## Problem requirements
Without including any pictures, reproduce the full listing exactly.

○ ○ ○ ○ ○ ○ ○

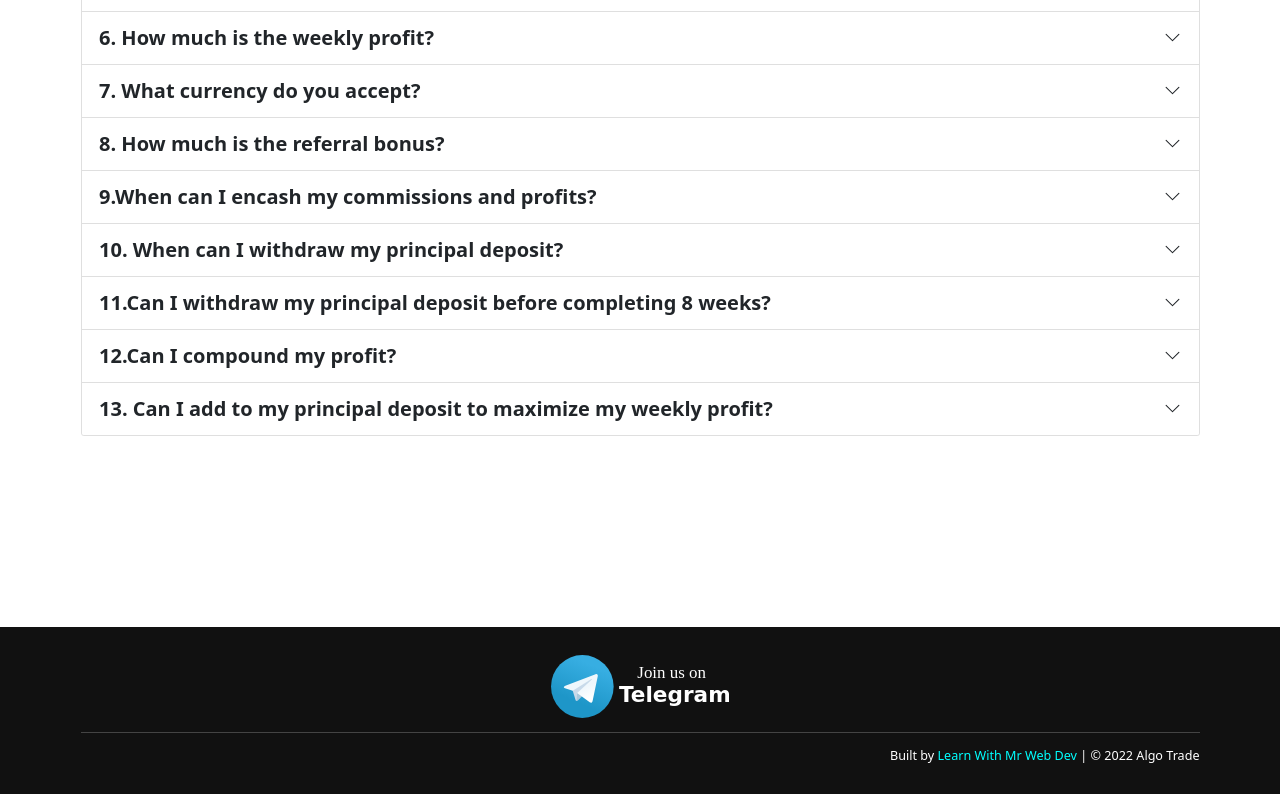
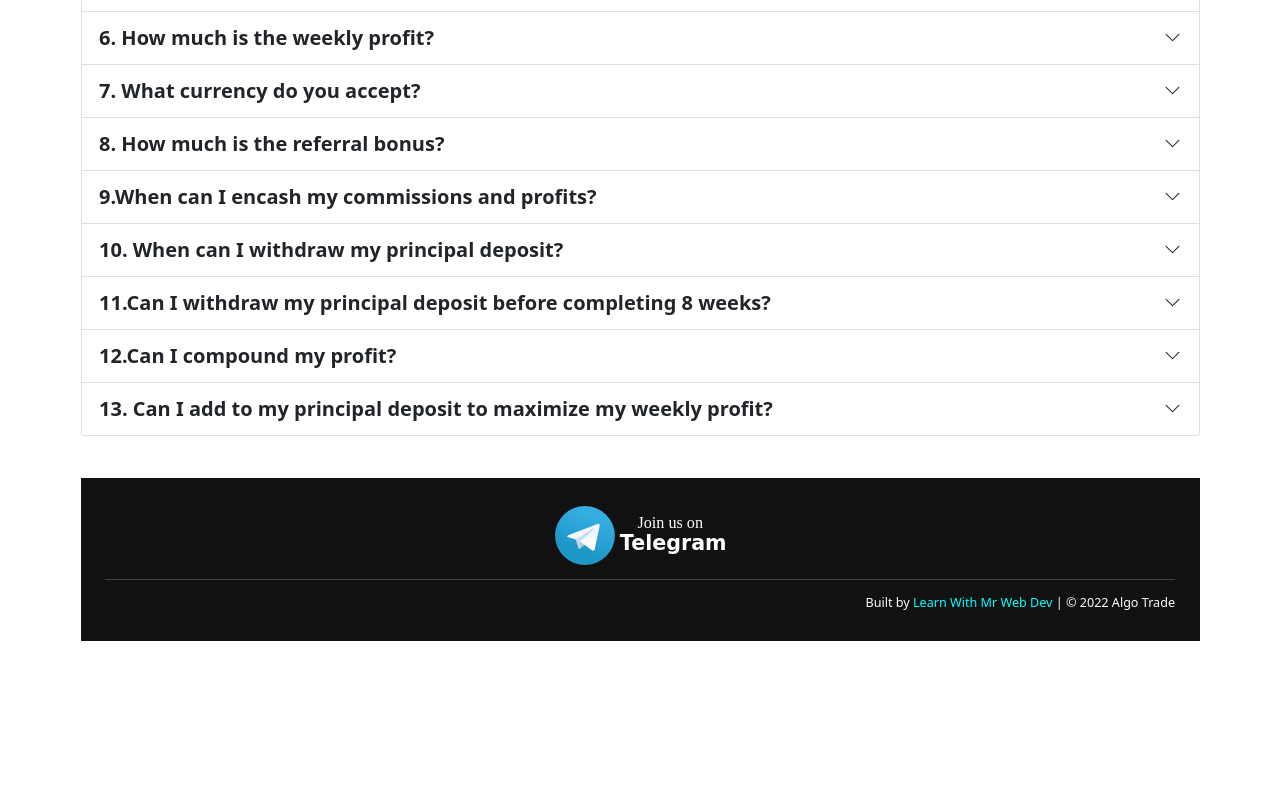
Before and after one commit to Arafath0022/AlgoTrade, a plain HTML site: page faq.html in a window 1280 px wide. Shown: the part 404-1198 px from the top of the page. After the commit the page ends 1059 px from the top, so only its background shows below. Drawn offline with nearby package versions, Linux system fonts and the light colour scheme.

Commit message:
3rd commit

```diff
--- a/faq.html
+++ b/faq.html
@@ -202,8 +202,7 @@
             </div>
           </div>
       </div>
-</div>
-<footer class="site-footer">
+      <footer class="site-footer mt-5">
           <div class="container">
               <div class="row footer-row">
                   <div class="footer-logo">
@@ -223,6 +222,7 @@
               </div>
           </div>
       </footer>
+</div>
 
 <script src="glide.min.js"></script>
 <script src="main.min.js"></script>
```
Lines whose indentation alone changed are shown as unchanged.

○ ○ ○ ○ ○ ○ ○

## Your solution
Before and after one commit to Arafath0022/AlgoTrade, a plain HTML site: page faq.html in a window 1280 px wide. Shown: the part 404-1198 px from the top of the page. After the commit the page ends 1059 px from the top, so only its background shows below. Drawn offline with nearby package versions, Linux system fonts and the light colour scheme.

Commit message:
3rd commit

```diff
--- a/faq.html
+++ b/faq.html
@@ -202,8 +202,7 @@
             </div>
           </div>
       </div>
-</div>
-<footer class="site-footer">
+      <footer class="site-footer mt-5">
           <div class="container">
               <div class="row footer-row">
                   <div class="footer-logo">
@@ -223,6 +222,7 @@
               </div>
           </div>
       </footer>
+</div>
 
 <script src="glide.min.js"></script>
 <script src="main.min.js"></script>
```
Lines whose indentation alone changed are shown as unchanged.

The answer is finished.